Determining if a Project is Exempt, Expedited, or Requiring Full Board Review
There are three levels of IRB review: Exempt, Expedited, and Full Board Review. Please read about all three before making a determination about your specific project.
If you are still unsure about a specific project, contact the IRB Chair for assistance.
Research that is classified as Exempt will not require any further review after the initial approval and only needs to be reviewed by the chair of the IRB.
Categories of Research that qualify as Exempt:
1. Research conducted in established or commonly accepted
educational settings, involving normal educational practices, such as (i)
research on regular and special education strategies, or (ii) research on the
effectiveness of or the comparison among instructional techniques, curricula, or
classroom management methods.
2. Research involving the use of educational tests (cognitive, diagnostic, aptitude, achievement), survey procedures [if minors are involved, Full Board review is required], interview procedures [if minors are involved, Full Board review is required], or observation of public behavior UNLESS (i) Information obtained is recorded in such a manner that human subjects can be identified, directly or through identifiers linked to the subjects, and (ii) Any disclosure of the human subjects' responses outside the research could reasonably place the subjects at risk of criminal or civil liability or be damaging to the subjects' financial standing, employability, or reputation.
3. Research involving the use of educational tests (cognitive, diagnostic, aptitude, achievement), survey procedures, interview procedures, or observation of public behavior that is NOT already Exempt under #2 if: (i) The human subjects are elected or appointed public officials or candidates for public office, or (ii) Federal statute(s) require(s) without exception that confidentiality of the personally identifiable information will be maintained throughout the research and thereafter.
4. Research involving the collection or study of existing data, documents, records, or pathological or diagnostic specimens, if these sources are publicly available or if the information is recorded by the investigator in such a manner that subjects cannot be identified directly or through identifiers linked to the subjects.
5. Research and demonstration projects which are conducted by or subject to the approval of [Federal] Department or Agency heads and which are designed to study, evaluate, or otherwise examine: (i) Public benefit or service programs, (ii) procedures for obtaining benefits or services under these programs, (iii) possible changes in or alternatives to those programs or procedures, or (iv) payment for benefits or services under those programs.
6. Taste and food quality evaluation and consumer acceptance studies, (i) If wholesome foods without additives are consumed or (ii) if a food is consumed that contains a food ingredient at or below the level and for a use found to be safe, or agricultural chemical or environmental contaminant at or below the level found to be safe, by the Food and Drug Administration or approved by the Environmental Protection Agency or the Food Safety and Inspection Service of the U.S. Department of Agriculture.
Research that is classified as Expedited only needs to be reviewed by the chair or by a qualified member of the IRB that has been designated by the chair.
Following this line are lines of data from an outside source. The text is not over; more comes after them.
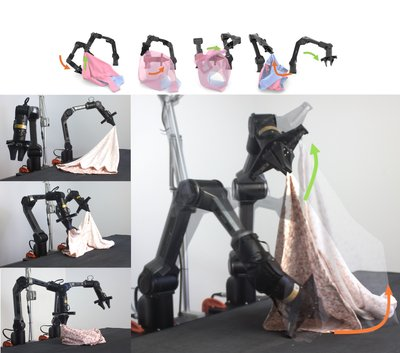
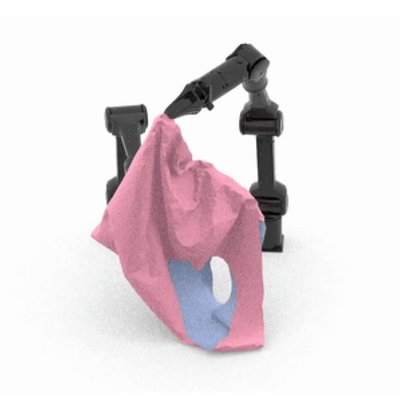
auto publish

diff --git a/publication/index.html b/publication/index.html
@@ -401,6 +401,206 @@
 <li>
     <div class="row">
         <div class="col-lg-1 col-md-1 col-sm-1 col-xs-1" align="center">
+            <img class="rounded-circle publication-preview" src="/aivc/img/publication/ma2026taccorl.png" height="100px">
+        </div>
+        <div class="col-lg-10 col-md-10 col-sm-10 col-xs-10"  style="margin-left:20px;">
+        <h5 class= "title" style="margin-bottom:0px;">TacCoRL: Integrating Tactile Feedback into VLA via Simulation</h5> 
+        <div class= "author">
+            
+            
+            
+            
+                
+                    
+                    
+                
+            
+                
+                    
+                    
+                
+            
+                
+                    
+                    
+                
+            
+                
+            
+                
+            
+                
+            
+                
+            
+                
+            
+            
+                Siyu Ma*, 
+            
+                Yuqi Liang*, 
+            
+                Chang Yu*† (equal contributions), 
+            
+                Yunuo Chen, 
+            
+                Hao Su, 
+            
+                Yixin Zhu, 
+            
+                Yin Yang, 
+            
+                Chenfanfu Jiang.
+            
+        </div>
+        <p class= "press"  style="margin-bottom:0px;">
+        <i>arXiv. 
+        2026.</i>
+        </p>
+        
+        <p style="margin-top: 4px;">
+        
+            
+            
+            <a href="https://arxiv.org/abs/2606.11743" target="_blank" style="text-decoration: none;"> 
+            <button type="button" class="btn btn-sm btn-secondary" style="margin-top:-5px; block-size: 22px; background-color: #8BB8E8; border: 0;"> 
+                
+                    
+                    <div style="margin-top: -4px;"> Preprint </div> 
+                    
+                
+            </button> 
+            </a>
+        
+        
+            <a href="https://tac-corl.github.io/" target="_blank" style="text-decoration: none;"> 
+            <button type="button" class="btn btn-sm btn-secondary" style="margin-top:-5px; block-size: 22px; background-color: #8BB8E8; border: 0;"> 
+                <div style="margin-top: -4px;"> Project Page </div> 
+            </button> 
+            </a>
+        
+        
+        
+        
+        </p>
+        </div>  
+    </div>
+    <p hidden class="keyword">
+        Papers
+        
+    </p>
+    <p hidden class="tag">
+        
+        Embodiment and Robots
+        
+        Simulation/Design
+        
+        Robot Learning
+        
+    </p>
+</li>
+
+<li>
+    <div class="row">
+        <div class="col-lg-1 col-md-1 col-sm-1 col-xs-1" align="center">
+            <img class="rounded-circle publication-preview" src="/aivc/img/publication/guo2026sparse2act.png" height="100px">
+        </div>
+        <div class="col-lg-10 col-md-10 col-sm-10 col-xs-10"  style="margin-left:20px;">
+        <h5 class= "title" style="margin-bottom:0px;">Sparse2Act: Learning Action-Aligned Sparse 3D Representations for Cross-Domain Robot Manipulation</h5> 
+        <div class= "author">
+            
+            
+            
+            
+                
+                    
+                    
+                
+            
+                
+                    
+                    
+                
+            
+                
+                    
+                    
+                
+            
+                
+            
+                
+            
+                
+            
+                
+            
+            
+                Yu Guo*, 
+            
+                Chang Yu*, 
+            
+                Siyu Ma* (equal contributions), 
+            
+                Yunuo Chen, 
+            
+                Yin Yang, 
+            
+                Ying Nian Wu, 
+            
+                Chenfanfu Jiang.
+            
+        </div>
+        <p class= "press"  style="margin-bottom:0px;">
+        <i>arXiv. 
+        2026.</i>
+        </p>
+        
+        <p style="margin-top: 4px;">
+        
+            
+            
+            <a href="https://arxiv.org/abs/2606.12759" target="_blank" style="text-decoration: none;"> 
+            <button type="button" class="btn btn-sm btn-secondary" style="margin-top:-5px; block-size: 22px; background-color: #8BB8E8; border: 0;"> 
+                
+                    
+                    <div style="margin-top: -4px;"> Preprint </div> 
+                    
+                
+            </button> 
+            </a>
+        
+        
+            <a href="https://sparse2act.github.io/Sparse2Act/" target="_blank" style="text-decoration: none;"> 
+            <button type="button" class="btn btn-sm btn-secondary" style="margin-top:-5px; block-size: 22px; background-color: #8BB8E8; border: 0;"> 
+                <div style="margin-top: -4px;"> Project Page </div> 
+            </button> 
+            </a>
+        
+        
+        
+        
+        </p>
+        </div>  
+    </div>
+    <p hidden class="keyword">
+        Papers
+        
+    </p>
+    <p hidden class="tag">
+        
+        Embodiment and Robots
+        
+        Robot Learning
+        
+        3D/4D Generation and Understanding
+        
+    </p>
+</li>
+
+<li>
+    <div class="row">
+        <div class="col-lg-1 col-md-1 col-sm-1 col-xs-1" align="center">
             <img class="rounded-circle publication-preview" src="/aivc/img/publication/xie2026grail.jpg" height="100px">
         </div>
         <div class="col-lg-10 col-md-10 col-sm-10 col-xs-10"  style="margin-left:20px;">

diff --git a/research/solid/inelasticity/index.html b/research/solid/inelasticity/index.html
@@ -346,6 +346,10 @@
 
 
 
+
+
+
+
     <div class="col-lg-2 col-md-2 col-sm-2 col-xs-2">
         <img class="rounded-circle publication-preview" src="/aivc/img/publication/fang2019silly.jpg">
     </div>
@@ -509,6 +513,10 @@
 
 
 <div class="row publication-card-blog">
+
+
+
+
 
 
 

diff --git a/research/fabrication/topoopt/index.html b/research/fabrication/topoopt/index.html
@@ -324,6 +324,10 @@ Here $\mathbf{Du} = \mathbf{0}$ is the discretized Dirichlet boundary condition 
 
 
 
+
+
+
+
     <div class="col-lg-2 col-md-2 col-sm-2 col-xs-2">
         <img class="rounded-circle publication-preview" src="/aivc/img/publication/li2021leto.jpg">
     </div>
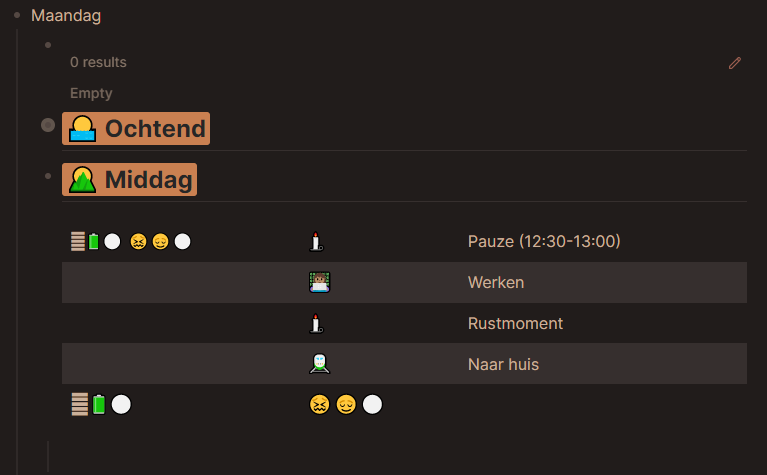
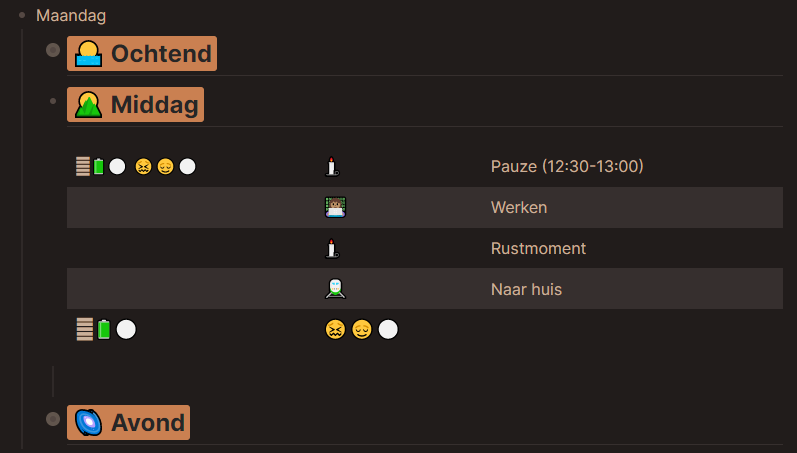
blogpost concept afgerond

diff --git a/content/posts/how-queries-support-my-logseq-workflow/Bullet-Journaling-in-Logseq2.md b/content/posts/how-queries-support-my-logseq-workflow/Bullet-Journaling-in-Logseq2.md
@@ -83,10 +83,10 @@ Beneath that, well, anything goes! Tasks that come to mind during the day, thoug
 ## Day planning and execution
 Every week, with my autism coach, I plan out the week ahead. What I will do in the morning, in the afternoon and in the evening. This forms the backbone of my daily log.
 
-For this I have a week planning template which has a block for each day of the week. ==needs an updated screenshot==
+For this I have a week planning template which has a block for each day of the week. 
 ![weekplanning](weekplanning.png)
 
-My day is divided into 3 parts, morning (wake-up time till 12:30), afternoon (12:30 till 17:00) and evening (17:00 till going to bed). As every block functions basically the same way I'll focus on Monday afternoon. ==update screenshot==
+My day is divided into 3 parts, morning (wake-up time till 12:30), afternoon (12:30 till 17:00) and evening (17:00 till going to bed). As every block functions basically the same way I'll focus on Monday afternoon. 
 ![mondayafternoon](mondayafternoon.png)
 
 In plain text, the afternoon bullet looks like this.
@@ -111,10 +111,13 @@ Because it is such a small list I can keep an overview and don't get overwhelmed
 I have a week planning page where I call the template each week. This page is used for the planning of the whole week. On this page the names of the day of the week get replaced with references to the future journal pages they'll be on. I fill these using the `/date picker` command.
 
 Every morning I go to the day's journal page and cut/paste the day plan from the week planning page (which is shown in the linked references of the journal page) into the journal page. 
-==screenshot==
+![weekplanning_to_journal_1.png](weekplanning_to_journal_1.png)
+
+I outdent the blocks under the page link and remove the page link.
+![weekplanning_to_journal_2.png](weekplanning_to_journal_2.png)
 
 During the day I will log what I do and what happens in the child bullets beneath the overview table. The only things I don't log are the items planned on the table, unless I have notes to add. As mentioned I check those off in the table itself.  
 At the end of the day my Monday afternoon will then look something like this.
-==screenshot==
+![mondayafternoon_finished.png](mondayafternoon_finished.png)
 
 Next time I will show you how I use queries on a custom start page to manage all I've talked about so far.
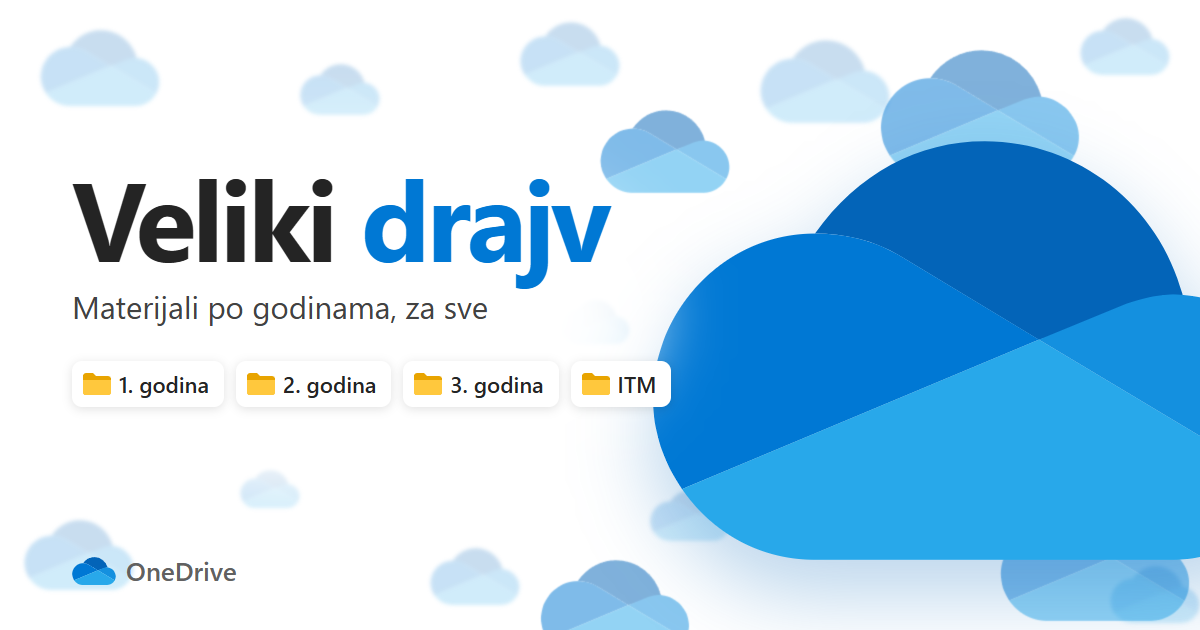
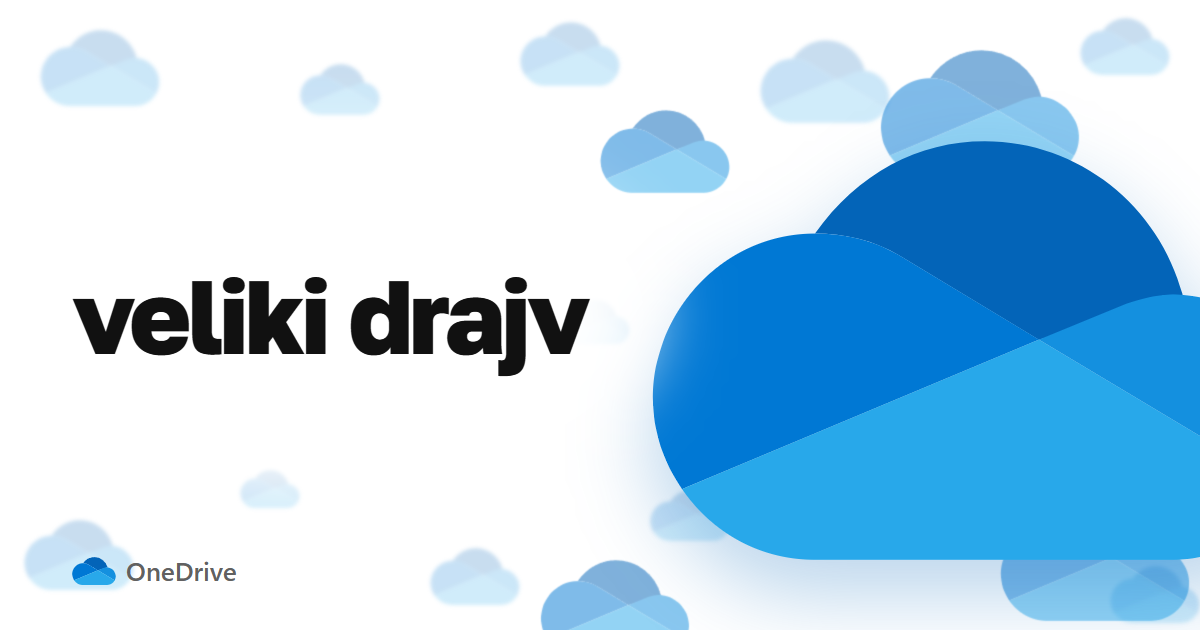
Drive image: bare title

Changed region(s): [[0.0617, 0.2714, 0.5858, 0.6635]]

diff --git a/pages/og-link.html b/pages/og-link.html
@@ -9,6 +9,7 @@
 <html lang="sr">
 <meta charset="utf-8">
 <style>
+@import url(https://fonts.googleapis.com/css2?family=Golos+Text:wght@800&display=block);
 @font-face { font-family: Masinci; src: url(https://masinci.org/fontovi/Masinci-Regular.woff2); }
 @font-face { font-family: RobotoMono; src: url(https://masinci.org/fontovi/RobotoMono-Regular.woff2); }
 html, body { margin: 0; width: 1200px; height: 630px; overflow: hidden; }
@@ -16,7 +17,7 @@ section { display: none; position: relative; width: 1200px; height: 630px; overf
 section:target { display: block; }
 
 /* Veliki drajv: a white sky of OneDrive's clouds, one big one near on the right, the far ones small, faint and soft;
-   the words on the left, the drive's folders under them. */
+   the name on the left, in the middle of the height (Golos Text, from Google Fonts). */
 #drajv { background: #fff; font-family: "Segoe UI", sans-serif; color: #242424; text-align: left; }
 #drajv .c { position: absolute; }
 #drajv .far { opacity: .22; filter: blur(2px); }
@@ -24,12 +25,7 @@ section:target { display: block; }
 #drajv .big { filter: drop-shadow(0 34px 40px rgb(3 100 184 / .28)); }
 /* A white haze behind the words, so the clouds behind them don't fight them. */
 #drajv .haze { position: absolute; left: 10px; width: 640px; top: 150px; height: 330px; border-radius: 50%; background: #fff; filter: blur(34px); }
-#drajv .tx { position: absolute; left: 72px; top: 160px; }
-#drajv h1 { margin: 0; font-size: 112px; font-weight: 700; letter-spacing: -4px; line-height: 1; }
-#drajv h1 span { color: #0078d4; }
-#drajv p { margin: 14px 0 0; font-size: 31px; color: #424242; }
-#drajv ul { display: flex; gap: 12px; margin: 34px 0 0; padding: 0; list-style: none; }
-#drajv li { display: flex; align-items: center; gap: 8px; padding: 8px 15px 8px 11px; border-radius: 10px; background: #fff; box-shadow: 0 2px 10px rgb(0 0 0 / .12); font-size: 22px; font-weight: 600; }
+#drajv h1 { position: absolute; left: 72px; top: 50%; margin: 0; transform: translateY(-50%); font: 800 104px/1 "Golos Text", sans-serif; letter-spacing: -4px; color: #111; }
 #drajv .od { position: absolute; left: 72px; bottom: 42px; display: flex; align-items: center; gap: 10px; font-size: 26px; font-weight: 600; color: #616161; }
 
 /* Webmail: RainLoop's sign-in, on its grey of circles. */
@@ -98,11 +94,7 @@ section:target { display: block; }
   <svg class="c mid" style="left:540px;top:560px;width:150px;height:95px"><use href="#od"/></svg>
   <svg class="c big" style="left:650px;top:140px;width:660px;height:420px"><use href="#od"/></svg>
   <div class="haze"></div>
-  <div class="tx">
-    <h1>Veliki <span>drajv</span></h1>
-    <p>Materijali po godinama, za sve</p>
-    <ul><li><svg width="28" height="22" viewBox="0 0 28 22"><path fill="#e8a400" d="M0 3a3 3 0 0 1 3-3h7l3 3h12a3 3 0 0 1 3 3v13a3 3 0 0 1-3 3H3a3 3 0 0 1-3-3z"/><path fill="#ffc83d" d="M0 7h28v12a3 3 0 0 1-3 3H3a3 3 0 0 1-3-3z"/></svg>1. godina</li><li><svg width="28" height="22" viewBox="0 0 28 22"><path fill="#e8a400" d="M0 3a3 3 0 0 1 3-3h7l3 3h12a3 3 0 0 1 3 3v13a3 3 0 0 1-3 3H3a3 3 0 0 1-3-3z"/><path fill="#ffc83d" d="M0 7h28v12a3 3 0 0 1-3 3H3a3 3 0 0 1-3-3z"/></svg>2. godina</li><li><svg width="28" height="22" viewBox="0 0 28 22"><path fill="#e8a400" d="M0 3a3 3 0 0 1 3-3h7l3 3h12a3 3 0 0 1 3 3v13a3 3 0 0 1-3 3H3a3 3 0 0 1-3-3z"/><path fill="#ffc83d" d="M0 7h28v12a3 3 0 0 1-3 3H3a3 3 0 0 1-3-3z"/></svg>3. godina</li><li><svg width="28" height="22" viewBox="0 0 28 22"><path fill="#e8a400" d="M0 3a3 3 0 0 1 3-3h7l3 3h12a3 3 0 0 1 3 3v13a3 3 0 0 1-3 3H3a3 3 0 0 1-3-3z"/><path fill="#ffc83d" d="M0 7h28v12a3 3 0 0 1-3 3H3a3 3 0 0 1-3-3z"/></svg>ITM</li></ul>
-  </div>
+  <h1>veliki drajv</h1>
   <div class="od"><svg width="44" height="28"><use href="#od"/></svg>OneDrive</div>
 </section>
 

diff --git a/verzije.md b/verzije.md
@@ -36,7 +36,7 @@ Sajtovi deset katedri su u arhivi, a strane sa cent-a izgledaju kao na cent-u.
   dugmići na dnu strane Moji predmeti više ne pokrivaju pola spiska.
 - 277 **Original je dugme** ispod posta, pored `Sve objave`, sa imenom sajta na kom je objavljen (`Original na
   ie.mas.bg.ac.rs`), umesto malog linka pored datuma.
-- 280, 282–283 [novo] **Izdvojeno na strani Linkovi:** Veliki drajv, studenti.mas, studentski webmail, Predmeti,
+- 280, 282–284 [novo] **Izdvojeno na strani Linkovi:** Veliki drajv, studenti.mas, studentski webmail, Predmeti,
   Mašinci i Knjiga utisaka, na vrhu, kao kartice sa slikom. Tu su i studentske organizacije (Drumska strela,
   Beoavia, Robotoid), u delu `Studenti`, i Biblioteka fakulteta.
 - 251, 253 [novo] **Svaki smer ima svoju ikonicu** na početnoj i na strani smera, umesto fascikle.
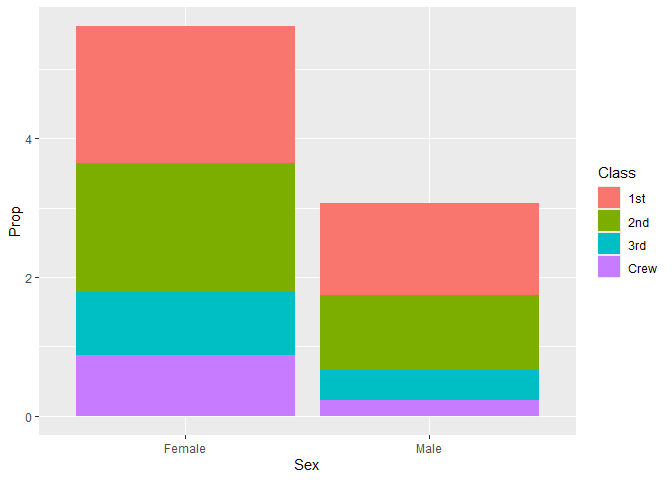
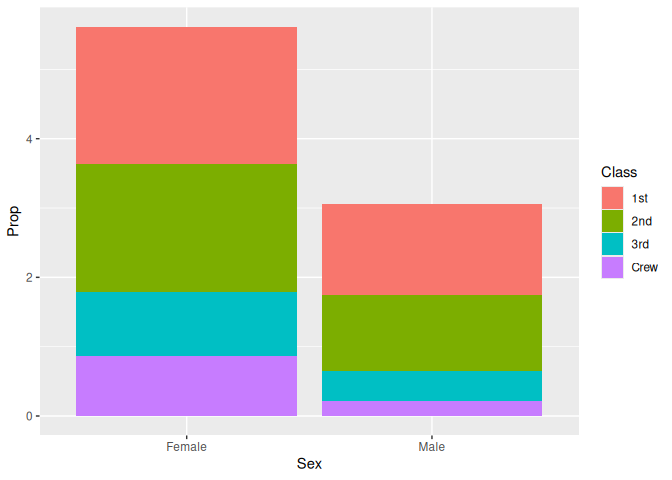
challenge 01 done

diff --git a/challenges/c01-titanic-assignment.md b/challenges/c01-titanic-assignment.md
@@ -115,7 +115,13 @@ glimpse(df_titanic)
 
 **Observations**:
 
-- (List all variables here)
+- Class (1st, 2nd, 3rd, crew)
+- Sex (male, female)
+- Age (adult, child)
+- Survived (yes, no)
+- How many people are in the group
+
+There are 32 rows total (1 for each group).
 
 ### **q2** Skim the [Wikipedia article](https://en.wikipedia.org/wiki/RMS_Titanic) on the RMS Titanic, and look for a total count of souls aboard. Compare against the total computed below. Are there any differences? Are those differences large or small? What might account for those differences?
 
@@ -136,7 +142,7 @@ df_titanic %>% summarize(total = sum(n))
   - According to the Wikipedia page, there were 2208 passengers and crew
     aboard
 - Are there any differences?
-  - The data set includes 2201, which is slightly different
+  - The data set includes 2201, which is slightly different (7 off)
 - If yes, what might account for those differences?
   - Different sources having different information, inaccurate records
 
@@ -280,6 +286,7 @@ ggplot(survivors_prop, aes(x = Sex, y = Prop, fill = Class)) +
   - Women were significantly more likely to survive than men
   - Very few crew survived
 - Is there anything *fishy* going on in your plot?
+  - Some of the group proportions were greater than 1.
 
 ### **q5** Create a plot showing the group-proportion of occupants who *did* survive, along with aesthetics for `Class`, `Sex`, *and* `Age`. Document your observations below.
 
@@ -330,7 +337,12 @@ ggplot(survivors_prop, aes(x = Sex, y = Prop, fill = Class)) +
 - (Write your observations here.)
 - If you saw something *fishy* in q4 above, use your new plot to explain
   the fishy-ness.
-  - Children were very likely to survive
+  - Children were very likely to survive - almost all 1st and 2nd class
+    children survived, though 3rd class children had a much lower
+    survival rate.
+  - Separating out children and adults solved the “fishiness” - the
+    proportions were greater than 1 because they came from combining 2
+    groups.
 
 # Notes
It is, however, subject to annual review.
A research project is appropriate for Expedited review if it involves only minimal risk, but is not classified as Exempt. Minimal risk is defined as risk that is not greater than what one encounters in ordinary daily life or during the performance of routine physical or psychological examinations or tests.
If your project involves more than minimal risk to participants as defined previously, your project requires a Full Board review. Protocols involving any of the following will also require Full Board review:
1. Minor subjects (children 17 years of age or younger)
2. Special populations (prisoners, pregnant women, individuals with disabilities)
3. The use of video- or audiotape to record subjects
4. Asking questions that may be highly embarrassing or compromising (e.g., sexual behavior, sexual orientation, alcohol consumption, illegal drug use, medical conditions, violations of the law, personal finances, problems in the workplace, etc.)
5. Exposing subjects to graphically violent or pornographic materials
6. Inflicting physical pain upon, attaching electrodes to, or injecting any substance into subjects
7. Creating high levels of stress, fear, discomfort, or tension
8. Threatening subjects in any way
9. Causing subjects to violate laws or official university regulations
10. Providing some subjects with benefits denied to others (this includes payments or rewards for participation, e.g., offering extra credit to participants, etc.)
11. Causing physical or mental exhaustion or engaging subjects in intense exercise
12. Placing individuals in confining physical settings or attaching other devices
13. Exposing subjects to extreme conditions (e.g., bright lights, loud noise, intense pressure, strong odors, complete darkness, extreme heat or cold, sudden movement, etc.)
14. Leaving subjects alone for periods of time longer than 20 minutes
15. Taking hair samples or nail clippings from subjects
16. Taking human tissue samples, drawing blood, or sampling any other bodily fluid
This page was last updated by Ryan Martin, September 10, 2008